As of June 2016, DoD policy states that qualified service members can no longer be involuntarily separated, discharged, or denied reenlistment or continuation of service solely for being transgender. Transgender describes someone whose gender identity, gender expression, or behavior doesn’t conform to what’s typically associated with the sex he or she was assigned at birth. This policy enables transgender persons to serve the military without fear of dismissal or harassment. It also ensures transgender service members and veterans have access to medical care and a structure is in place for those to transition gender when medically necessary. In addition, DoD has produced the following policy-related guides for military personnel:
- Transgender Service in the U.S. Military: An Implementation Handbook
- Guidance for Treatment of Gender Dysphoria for Active and Reserve Component Service Members
The Services will use these guides and other materials to conduct policy training for commanders, medical personnel, operating forces, and recruiters through June 2017. The handbook reinforces that harassment of any service member is inappropriate and shouldn’t be tolerated. It also states that discrimination based on gender identity is considered sex discrimination, and any concerns should be addressed through DoD’s Equal Employment Opportunity (EEO) program.
In recent years, the Veterans Health Administration (VHA) also has updated its approach to working with transgendered veterans. VHA Directive 2013-003 summarizes its healthcare services for transgendered veterans. This shift at the Veterans Administration (VA) helps lessen barriers to care for transgender vets. Transgender males and females can now change their gender identifications and names in the VHA system. In addition, VHA sometimes will provide transgendered veterans with sexualizing hormones such as testosterone and estrogen. However, VHA won’t provide surgeries for those considering sexual reassignment.
Visit the National Center for Transgender Equality website for additional resources for transgender service members and veterans.
Cranberries are especially popular during the holidays but can be a healthy part of your meal plan all year long. They’re good sources of vitamin C and fiber and contain polyphenols, which might lower your risk of heart disease.
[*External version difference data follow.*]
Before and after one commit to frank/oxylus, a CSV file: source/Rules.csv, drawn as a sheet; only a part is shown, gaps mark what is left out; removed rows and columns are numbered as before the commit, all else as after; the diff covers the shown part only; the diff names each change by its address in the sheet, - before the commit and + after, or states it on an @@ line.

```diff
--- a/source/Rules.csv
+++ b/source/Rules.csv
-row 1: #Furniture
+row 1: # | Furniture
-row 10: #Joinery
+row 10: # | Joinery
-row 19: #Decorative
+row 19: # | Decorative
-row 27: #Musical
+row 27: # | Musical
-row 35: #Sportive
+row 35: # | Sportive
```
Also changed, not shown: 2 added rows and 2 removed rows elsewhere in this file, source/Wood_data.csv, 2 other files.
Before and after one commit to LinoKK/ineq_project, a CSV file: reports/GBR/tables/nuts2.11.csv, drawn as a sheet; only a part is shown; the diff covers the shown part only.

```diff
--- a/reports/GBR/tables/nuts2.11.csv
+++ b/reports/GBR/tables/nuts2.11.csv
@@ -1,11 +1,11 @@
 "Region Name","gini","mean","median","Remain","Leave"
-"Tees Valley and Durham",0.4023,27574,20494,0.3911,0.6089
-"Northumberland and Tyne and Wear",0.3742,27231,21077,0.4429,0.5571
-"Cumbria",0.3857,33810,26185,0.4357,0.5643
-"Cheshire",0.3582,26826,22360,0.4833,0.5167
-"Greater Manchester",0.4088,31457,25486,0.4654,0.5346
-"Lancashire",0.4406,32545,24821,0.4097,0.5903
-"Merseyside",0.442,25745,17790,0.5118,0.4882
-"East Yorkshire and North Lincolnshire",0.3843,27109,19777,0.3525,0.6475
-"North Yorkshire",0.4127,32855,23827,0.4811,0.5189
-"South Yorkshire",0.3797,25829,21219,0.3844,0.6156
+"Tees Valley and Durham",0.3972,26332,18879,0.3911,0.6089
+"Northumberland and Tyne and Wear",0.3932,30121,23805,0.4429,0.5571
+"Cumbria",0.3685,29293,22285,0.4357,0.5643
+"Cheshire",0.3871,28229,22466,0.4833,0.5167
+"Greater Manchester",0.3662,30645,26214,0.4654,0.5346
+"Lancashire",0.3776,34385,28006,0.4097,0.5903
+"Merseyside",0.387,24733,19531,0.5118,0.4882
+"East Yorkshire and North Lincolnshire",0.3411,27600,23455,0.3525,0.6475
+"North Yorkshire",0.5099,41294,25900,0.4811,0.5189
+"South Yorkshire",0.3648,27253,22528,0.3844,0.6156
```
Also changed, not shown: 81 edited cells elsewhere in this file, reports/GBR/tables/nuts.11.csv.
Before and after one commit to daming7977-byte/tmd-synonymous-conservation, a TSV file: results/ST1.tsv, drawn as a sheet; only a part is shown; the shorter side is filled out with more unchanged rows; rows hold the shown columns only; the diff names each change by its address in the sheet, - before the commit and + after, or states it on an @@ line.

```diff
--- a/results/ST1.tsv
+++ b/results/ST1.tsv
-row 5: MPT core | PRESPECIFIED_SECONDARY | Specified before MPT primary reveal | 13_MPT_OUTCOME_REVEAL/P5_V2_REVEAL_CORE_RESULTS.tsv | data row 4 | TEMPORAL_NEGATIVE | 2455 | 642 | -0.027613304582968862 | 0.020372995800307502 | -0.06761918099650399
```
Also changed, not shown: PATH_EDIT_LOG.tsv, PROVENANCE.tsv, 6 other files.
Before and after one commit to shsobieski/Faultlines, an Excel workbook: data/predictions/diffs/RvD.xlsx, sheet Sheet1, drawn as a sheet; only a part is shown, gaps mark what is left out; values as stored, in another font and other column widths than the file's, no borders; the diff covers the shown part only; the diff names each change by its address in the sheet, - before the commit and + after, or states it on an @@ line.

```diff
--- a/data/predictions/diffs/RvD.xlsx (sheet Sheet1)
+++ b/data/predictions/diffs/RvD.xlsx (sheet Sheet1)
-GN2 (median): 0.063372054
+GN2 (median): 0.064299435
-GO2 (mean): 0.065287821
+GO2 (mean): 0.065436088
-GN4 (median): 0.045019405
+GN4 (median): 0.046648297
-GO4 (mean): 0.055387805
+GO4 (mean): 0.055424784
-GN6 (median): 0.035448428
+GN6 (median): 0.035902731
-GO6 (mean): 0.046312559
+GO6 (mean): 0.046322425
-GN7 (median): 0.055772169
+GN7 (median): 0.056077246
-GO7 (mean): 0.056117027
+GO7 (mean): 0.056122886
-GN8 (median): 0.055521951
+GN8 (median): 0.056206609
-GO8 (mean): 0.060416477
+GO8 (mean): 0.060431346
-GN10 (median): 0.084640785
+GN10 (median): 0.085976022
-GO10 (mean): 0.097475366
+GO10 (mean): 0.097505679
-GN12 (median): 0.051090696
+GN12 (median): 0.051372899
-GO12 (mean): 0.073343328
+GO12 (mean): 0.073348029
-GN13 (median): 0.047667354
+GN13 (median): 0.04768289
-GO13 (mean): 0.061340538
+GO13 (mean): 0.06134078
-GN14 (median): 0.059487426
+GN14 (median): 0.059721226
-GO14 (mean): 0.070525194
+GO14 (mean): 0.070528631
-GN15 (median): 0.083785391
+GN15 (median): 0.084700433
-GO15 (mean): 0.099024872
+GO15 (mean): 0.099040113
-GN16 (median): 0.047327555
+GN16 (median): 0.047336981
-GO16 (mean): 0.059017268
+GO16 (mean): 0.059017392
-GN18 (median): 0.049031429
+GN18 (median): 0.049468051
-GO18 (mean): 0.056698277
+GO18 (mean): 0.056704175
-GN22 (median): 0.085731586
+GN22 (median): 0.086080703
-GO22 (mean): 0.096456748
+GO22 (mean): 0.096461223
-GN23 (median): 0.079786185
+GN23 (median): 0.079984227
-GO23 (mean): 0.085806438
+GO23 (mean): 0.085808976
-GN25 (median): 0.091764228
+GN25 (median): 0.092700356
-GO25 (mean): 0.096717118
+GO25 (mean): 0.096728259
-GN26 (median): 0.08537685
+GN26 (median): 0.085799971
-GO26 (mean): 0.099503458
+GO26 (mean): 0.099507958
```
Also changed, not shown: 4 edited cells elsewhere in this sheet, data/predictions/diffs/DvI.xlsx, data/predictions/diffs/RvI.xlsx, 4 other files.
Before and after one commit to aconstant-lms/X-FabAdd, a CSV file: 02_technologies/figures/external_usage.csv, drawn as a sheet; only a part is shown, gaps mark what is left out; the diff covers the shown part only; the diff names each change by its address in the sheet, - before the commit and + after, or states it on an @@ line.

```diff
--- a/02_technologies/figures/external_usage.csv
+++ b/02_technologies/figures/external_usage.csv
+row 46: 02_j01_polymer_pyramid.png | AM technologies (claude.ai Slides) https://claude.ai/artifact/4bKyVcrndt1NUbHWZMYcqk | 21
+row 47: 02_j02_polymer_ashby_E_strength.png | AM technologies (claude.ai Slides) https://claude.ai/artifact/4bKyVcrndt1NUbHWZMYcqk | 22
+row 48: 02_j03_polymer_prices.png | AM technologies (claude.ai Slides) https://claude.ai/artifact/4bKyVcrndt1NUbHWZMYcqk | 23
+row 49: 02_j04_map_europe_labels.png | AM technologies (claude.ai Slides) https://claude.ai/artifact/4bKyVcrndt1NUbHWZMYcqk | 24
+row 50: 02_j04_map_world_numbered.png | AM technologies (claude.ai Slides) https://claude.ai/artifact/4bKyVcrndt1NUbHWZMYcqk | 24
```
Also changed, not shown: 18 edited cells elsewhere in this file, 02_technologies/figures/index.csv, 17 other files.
There’s some evidence that cranberry juice can help reduce the recurrence of urinary tract infections (UTIs) in those prone to such infections—important because UTIs can be debilitating, and more than 60% of women experience at least one. However, there’s no proof that it has any benefit for an existing UTI. Keep in mind that drinking juice hasn’t been proven to effectively treat infections.
Still, cranberries can be an easy, healthful way to add fruit to your meal plan. According to the U.S. Department of Agriculture (USDA), males (ages 19–50) and females (ages 14–50) consume less than one cup of fruit (including juice) daily—roughly half the recommended amount. So enjoy berries whole, dried, in sauces, and in juices. Tip: Purchase whole berries in the fall when fresh and store them in the freezer for future use.
Cranberries are tart, and some sugar is needed to make them edible, so watch how much sugar and other sweeteners you consume at any meal that includes cranberries.
- Breakfast. Drink 4–8 oz cranberry juice or toss a spoonful of dried cranberries on your cereal or oatmeal. Or add ½ cup raw berries to your favorite quick bread recipe or boxed mix.
- Lunch or dinner. Spread cranberry sauce instead of mayo on your turkey or chicken sandwich. Or sprinkle dried cranberries on your salad. Stir dried cranberries, cooked apple, onion, celery, toasted pecans, and sage into wild rice for a tasty side dish.
- Snacks. Mix ¼ cup dried berries with 1 Tbsp nuts.
- Cranberry relish. Combine 12 oz uncooked cranberries with one unpeeled, chopped orange in a food processor or blender. Pulse to mix, being careful not to over process. Add sugar to taste.